On going home I decided to bring my recipe book, a small hard backed notebook which I use to collect recipes from different sources. On copying down various family favourites I was struck by the similarities between recipe distribution and the attitudes of the ‘copyleft’ movement.
My mums collection of recipes from various sources: friends, relatives, magazines, books and supermarket recipe cards. In some cases the source was recorded in others it had been lost to time. In the corners of pages were written notes, mushrooms may be left out, a bit stodgy if you leave it in too long, use honey if you lack brown sugar. These changes are passed on as the recipe changes.
Yet recipe books still sell, and there haven’t been lawsuits cracking down on recipe sharing, although whether this would still be the case if they were distributed over file share networks I don’t know. As an example of free flow of information recipes have been around for years and demonstrate that the process is workable and can still be profitable.

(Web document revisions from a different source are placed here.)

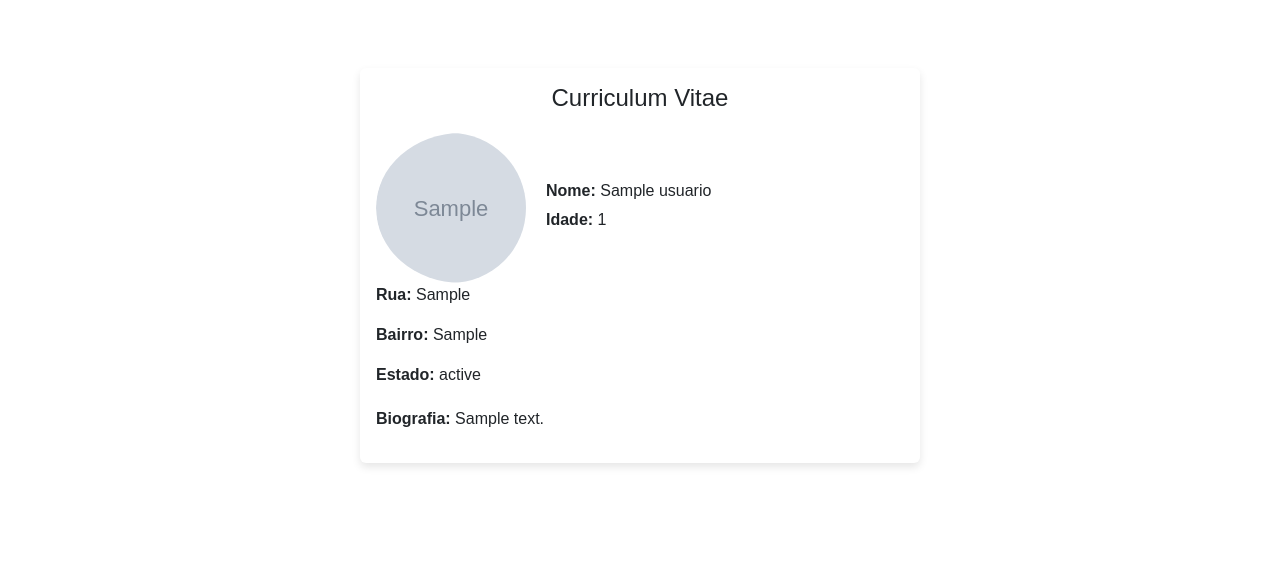
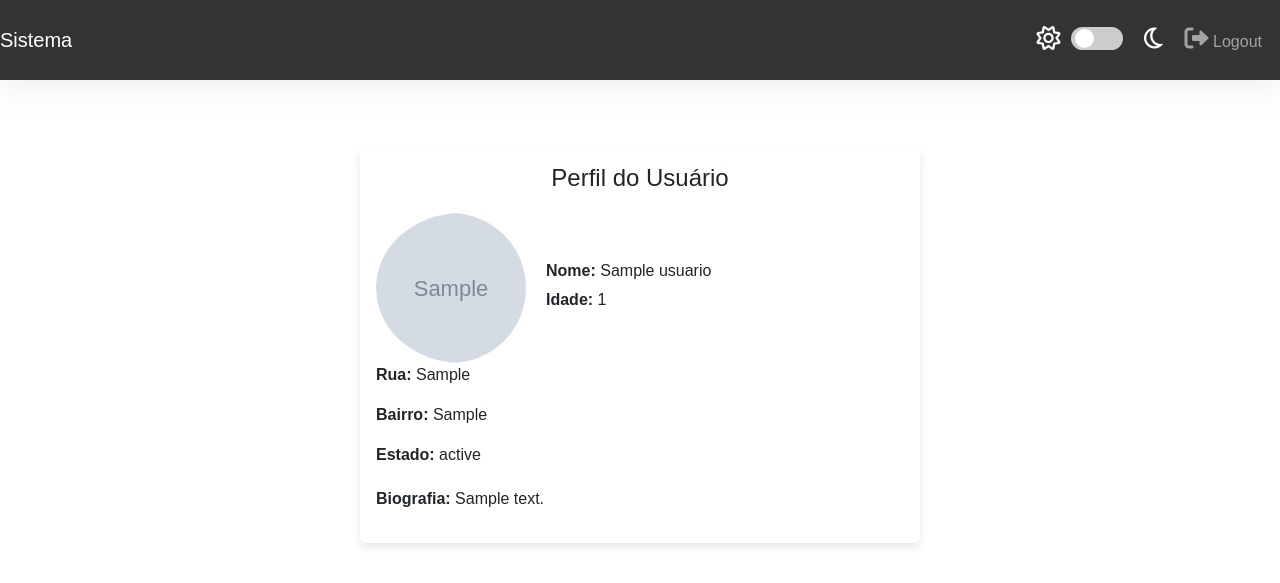
Before and after one commit to Dev-Isaque/information-users, a PHP site: page / in a window 1280 px wide. Shown: the top 583 px of the page. Run offline with PHP 8.4, Linux system fonts and the light colour scheme; the visitor is signed in with stand-in values (Sample User, id 1); tables that the repository leaves empty or names only in its code hold one stand-in row (values such as "Sample post"); grey boxes marked "Sample" are stand-in pictures; some libraries are stand-ins or nearby versions.

Commit message:
editando a navbar

```diff
--- a/includes/cadastro-user.php
+++ b/includes/cadastro-user.php
@@ -29,6 +29,8 @@
         Cadastrar
       </button>
     </form>
+
+    <p class="white-text mt-2"> Já possui uma conta? <a href="login.php"> Login </a>.</p>
   </div>
 </div>
 
--- a/index.php
+++ b/index.php
@@ -1,44 +1,11 @@
-<?php
-    include_once 'src/classes/conn.php';
-    session_start();
-
-    // Verifica se o usuário não está autenticado
-    if (!isset($_SESSION['id'])) {
-        header("Location: includes/login.php");
-        exit;
-    }
-
-    // Consulta ao banco de dados para obter os dados do currículo
-    $sql = "SELECT imagem_perfil, nome, idade, rua, bairro, estado, biografia FROM informacoes_usuario WHERE usuario_id = ?";
-    $stmt = $conn->prepare($sql);
-    $stmt->bind_param("i", $_SESSION['id']);
-    $stmt->execute();
-    $result = $stmt->get_result();
-
-    // Verifica se há resultados
-    if ($result->num_rows > 0) {
-        // Loop através dos resultados e exibir os dados
-        while ($row = $result->fetch_assoc()) {
-            $imagem_perfil = $row['imagem_perfil'];
-            $nome = $row['nome'];
-            $idade = $row['idade'];
-            $rua = $row['rua'];
-            $bairro = $row['bairro'];
-            $estado = $row['estado'];
-            $biografia = $row['biografia'];
-        }
-    } else {
-        echo "Nenhum currículo encontrado."; // Mensagem caso não haja currículo associado ao usuário
-        exit;
-    }
-?>
+<?php include 'src/classes/perfil.php'?>
 
 <!DOCTYPE html>
 <html lang="pt-br">
 <head>
     <meta charset="UTF-8">
     <meta name="viewport" content="width=device-width, initial-scale=1.0">
-    <title>Curriculum Vitae</title>
+    <title>Perfil do Usuário</title>
 
     <link href="https://cdn.jsdelivr.net/npm/bootstrap@5.3.0-alpha1/dist/css/bootstrap.min.css" rel="stylesheet">
     <link href="https://cdnjs.cloudflare.com/ajax/libs/font-awesome/6.0.0-beta3/css/all.min.css" rel="stylesheet">
@@ -46,10 +13,41 @@
 </head>
 <body>
 
+<header>
+    <nav class="navbar navbar-expand-lg navbar-dark">
+      <a class="navbar-brand" href="#">Sistema</a>
+      <button class="navbar-toggler" type="button" aria-controls="navbarNav" aria-expanded="false" aria-label="Toggle navigation">
+        <span class="navbar-toggler-icon"></span>
+      </button>
+      <div class="navbar-collapse" id="navbarNav">
+        <ul class="navbar-nav ml-auto align-items-center">
+          <!-- Modo de Escolha -->
+          <li class="nav-item">
+            <i class="far fa-sun sun-moon-icon"></i>
+          </li>
+          <li class="nav-item">
+            <label class="toggle-switch">
+              <input type="checkbox" id="toggle-mode">
+              <span class="slider round"></span>
+            </label>
+          </li>
+          <li class="nav-item">
+            <i class="far fa-moon sun-moon-icon"></i>
+          </li>
+          <!-- Botão de Logout -->
+          <li class="nav-item">
+            <a class="nav-link" href="#"><i class="fas fa-sign-out-alt logout-icon"></i> Logout</a>
+          </li>
+        </ul>
+      </div>
+    </nav>
+  </header>
+
+
     <div class="container mt-5 curriculum-container">
         <div class="card curriculum-card">
             <div class="card-body">
-                <h3 class="card-title curriculum-title">Curriculum Vitae</h3>
+                <h3 class="card-title curriculum-title"> Perfil do Usuário </h3>
                 <div class="d-flex align-items-center curriculum-info">
                     <?php if(!empty($imagem_perfil)): ?>
                         <div class="rounded-circle overflow-hidden mr-3">
--- /dev/null
+++ b/src/classes/perfil.php
@@ -0,0 +1,32 @@
+<?php
+include_once 'conn.php';
+session_start();
+
+// Verifica se o usuário não está autenticado
+if (!isset($_SESSION['id'])) {
+    header("Location: includes/login.php");
+    exit;
+}
+
+// Consulta ao banco de dados para obter os dados do currículo
+$sql = "SELECT imagem_perfil, nome, idade, rua, bairro, estado, biografia FROM informacoes_usuario WHERE usuario_id = ?";
+$stmt = $conn->prepare($sql);
+$stmt->bind_param("i", $_SESSION['id']);
+$stmt->execute();
+$result = $stmt->get_result();
+
+// Verifica se há resultados
+if ($result->num_rows > 0) {
+    while ($row = $result->fetch_assoc()) {
+        $imagem_perfil = $row['imagem_perfil'];
+        $nome = $row['nome'];
+        $idade = $row['idade'];
+        $rua = $row['rua'];
+        $bairro = $row['bairro'];
+        $estado = $row['estado'];
+        $biografia = $row['biografia'];
+    }
+} else {
+    echo "Nenhum currículo encontrado."; // Mensagem caso não haja currículo associado ao usuário
+    exit;
+}
--- a/src/css/style.css
+++ b/src/css/style.css
@@ -19,8 +19,8 @@ html, body {
 .gradient-container {
   display: flex;
   flex-direction: column;
-  min-height: 100vh; /* Altura mínima igual à altura da janela de visualização */
-  padding-top: 120px; /* Ajuste para manter o conteúdo afastado do topo */
+  min-height: 100vh;
+  padding-top: 120px;
 }
 
 /****** PAGINA DE LOGIN / CADASTRO******/
@@ -248,6 +248,124 @@ animation-delay: .75s
   margin-bottom: 120px;
 }
 
+
+/****** NAVBAR ******/
+.navbar {
+  background: #333; /* Gradiente de fundo */
+  padding: 0;
+  box-shadow: 0 10px 30px 0 rgba(138, 155, 165, 0.15);
+  transition: padding 0.3s, box-shadow 0.3s;
+  height: 10vh;
+}
+.navbar-brand {
+  color: #fff;
+}
+.navbar .nav-item {
+  margin-right: 10px;
+}
+.toggle-switch {
+  display: inline-block;
+  height: 26px;
+  width: 52px;
+  position: relative;
+  margin-right: 10px;
+}
+.toggle-switch input[type="checkbox"] {
+  display: none;
+}
+.slider {
+  background-color: #ccc;
+  bottom: 0;
+  cursor: pointer;
+  left: 0;
+  position: absolute;
+  right: 0;
+  top: 0;
+  margin-top: 3px;
+  transition: .4s;
+}
+.slider:before {
+  background-color: #fff;
+  bottom: 2px;
+  content: "";
+  height: 19px;
+  left: 4px;
+  position: absolute;
+  transition: .4s;
+  width: 19px;
+}
+input[type="checkbox"]:checked + .slider {
+  background-color: #2196F3;
+}
+input[type="checkbox"]:checked + .slider:before {
+  transform: translateX(26px);
+}
+.slider.round {
+  border-radius: 34px;
+}
+.slider.round:before {
+  border-radius: 50%;
+}
+.logout-icon {
+  font-size: 24px;
+}
+.navbar-nav {
+  margin-left: auto;
+}
+.sun-moon-icon {
+  font-size: 24px;
+  width: 24px;
+  height: 24px;
+  color: #fff;
+}
+/* Estilo do botão de fechar em dispositivos pequenos */
+@media (max-width: 998px) {
+  .navbar-collapse {
+    height: 100%;
+    max-height: 100%;
+    position: fixed;
+    top: 0;
+    right: 0;
+    width: 50%;
+    background-color: #333;
+    z-index: 1000;
+    padding: 20px;
+    display: none; /* Inicialmente oculto */
+  }
+  .navbar-collapse.show {
+    margin-top: 9vh;
+    transform: translateX(0%);
+    display: block; /* Mostra quando a classe 'show' está presente */
+  }
+  .navbar-nav {
+    height: 100%;
+    padding-top: 60px;
+  }
+  .navbar-nav .nav-link {
+    color: #fff;
+  }
+  /* Estilo do botão de fechar */
+  .close-btn {
+    position: absolute;
+    top: 10px;
+    right: 10px;
+    color: #fff;
+    font-size: 20px;
+    cursor: pointer;
+  }
+  .close-btn {
+    top: 15px;
+    right: 15px;
+    font-size: 24px;
+  }
+  .navbar-toggler {
+    display: block;
+  }
+  .navbar-toggler.collapsed .navbar-toggler-icon::after {
+    content: "\00D7"; /* Adiciona o ícone 'X' */
+  }
+}
+
 /****** PAGINA DE INDEX ******/
 
 .curriculum-container {
--- a/src/js/script.js
+++ b/src/js/script.js
@@ -46,8 +46,11 @@ $('#cadastro-form').submit(function(event) {
                 password: password
             },
             success: function(response) {
+                // Limpa os campos após o envio bem-sucedido
+                $('#nome').val('');
+                $('#email').val('');
+                $('#password').val('');
                 alert(response);
-                window.location.href = 'login.php';
             },
             error: function(xhr, status, error) {
                 console.error(xhr.responseText);
@@ -125,3 +128,10 @@ $('#password, #password-login').on('input', function() {
         $('.toggle-icon').css('color', 'black');
     }
 });
+
+
+// Função para trocar icon menu Hamburguer
+
+$('.navbar-toggler').click(function() {
+    $('.navbar-collapse').toggleClass('show');
+});
```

Yet undoubtedly the situation is different for film and music, both of which are far more static than recipes. You don’t find the same kind of variations a track with the guitar solo removed for instance, but when these changes do occur they annoy the original artist. Unlike a recipe where the method may be simplified in copying it down music sounds almost identical. So where does this difference in attitude actually lie, why don’t we treat music the same as recipes? Does the difference lie in the fact that music is a finish product whereas recipes are not; the finished product is the dish they instruct you to produce. Perhaps its a difference in ease, while you will probably only copy a single recipe from a book at a time, it is fairly easy to download an entire album. If I published the entirety of one of Jamie Oliver’s cookbooks here then it is unlikely that the publishers would sit idly by, indeed, I expect I’d get a complaint if I copied a recipe out word for word, easily identifiable. So perhaps it is just an issue of scale.
Either way, the distribution of recipes demonstrate that ‘copyleft’ attitudes are nothing new, but they also suggest that the system can work, and has interesting implications if we are able to shift our attitudes with regard to recipes to other media.